“I’ve never met a woman like you before.”
I held my breath as I cast my eyes down, willing my heart to stop dancing its jagged rhythm. For the first twenty years of my life, I’d melted into the wallpaper, looking out as parties, and dances swirled in front of me, like a dangerous whirlpool. No one had discerned me before. No one had striven hard enough to surmount my natural shyness, see past my gangly figure, ignore my home-made clothes.
Slowly, I lifted my lashes.
He laughed. “You take me too seriously, Caroline.”
I compelled the corners of my mouth to curl up into a smile, not understanding.
He glanced at his watch, forcing me to rise, and leave.
I got little sleep that night. What had happened? He’d been so warm, so attentive. Then—what? Had he paid me a compliment when he said he’d never met anyone like me before? Or—or was he laughing at me? My stomach sour, I pushed away tangled sheets and padded to the window in thick socks. Snow was falling outside, dusting everything in a light coating of white, while a cold morning glimmered into being. Today was Saturday, April 2. That meant yesterday had been April 1. Had he been teasing me?
I missed his office hours that week and the next, not returning until April 22. His smile warmed his face as I knocked softly upon the door.
“Come in, come in,” he said, “and let me take a look at you. I haven’t seen you in a while.”

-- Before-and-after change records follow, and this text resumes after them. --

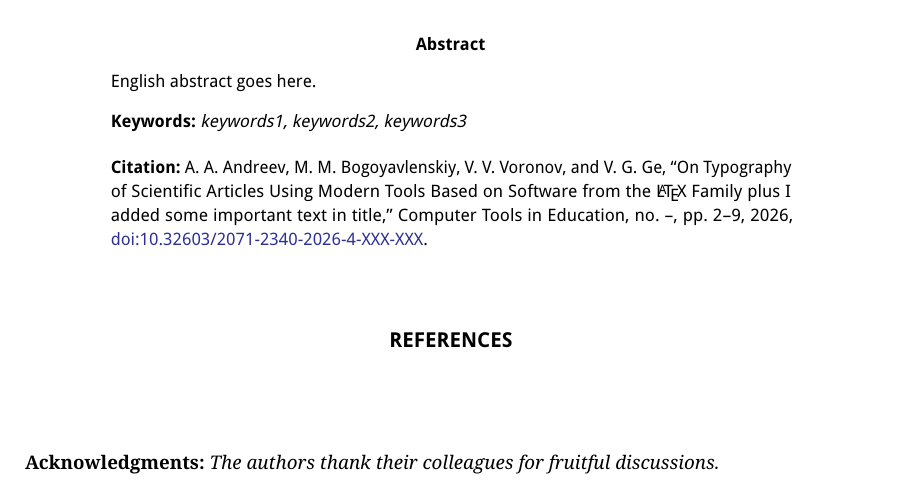
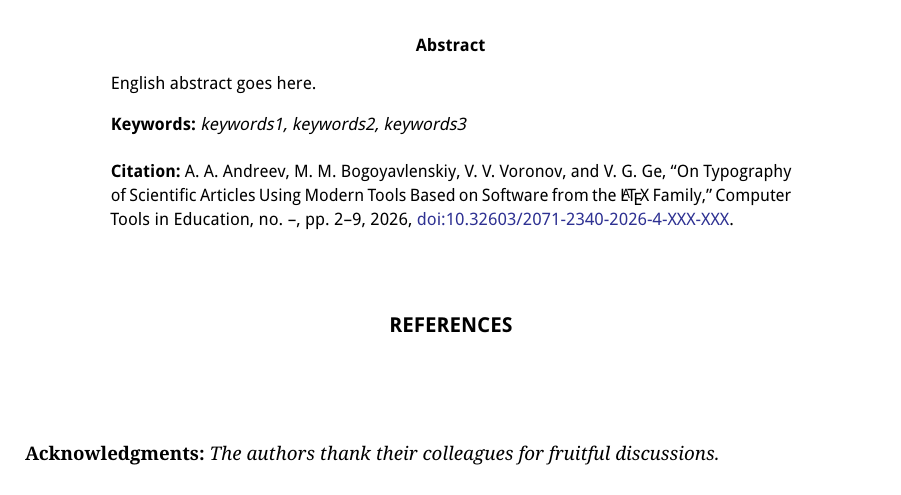
Before and after one commit to S1ckick/template-kio, a LaTeX document (russian/main.tex): part of page 7 of 8, cut so that both start at the same text. Compiled offline with pdfLaTeX.

Commit message:
removed important text

```diff
--- a/russian/main.tex
+++ b/russian/main.tex
@@ -94,7 +94,7 @@
 % ========== ДАННЫЕ НА АНГЛИЙСКОМ ЯЗЫКЕ ==========
 
 % Заголовок статьи (английский)
-\titleen[On Typography of Scientific Articles]{On Typography of Scientific Articles Using Modern Tools Based on Software from the \LaTeX\ Family plus I added some important text in title}
+\titleen[On Typography of Scientific Articles]{On Typography of Scientific Articles Using Modern Tools Based on Software from the \LaTeX\ Family}
 
 % Авторы (английская версия)
 \authoren{1}[Andreev A.~A.\affil{1,2}]{Andreev Arkady}
```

I sat tentatively, straight-backed, knees together, while he sprawled in his chair, knees apart, and examined me. I had dressed with more than usual care, wanting to make the right impression. I was a young lady, and wanted to be treated as such, so I wore my church clothes, a black skirt that came to mid-calf and made me look older, the white blouse with the stiff collar Mother had given me as a gift, and my favorite dark-blue sweater I’d knitted myself. I hoped it brought out the color of my eyes. [To be continued.]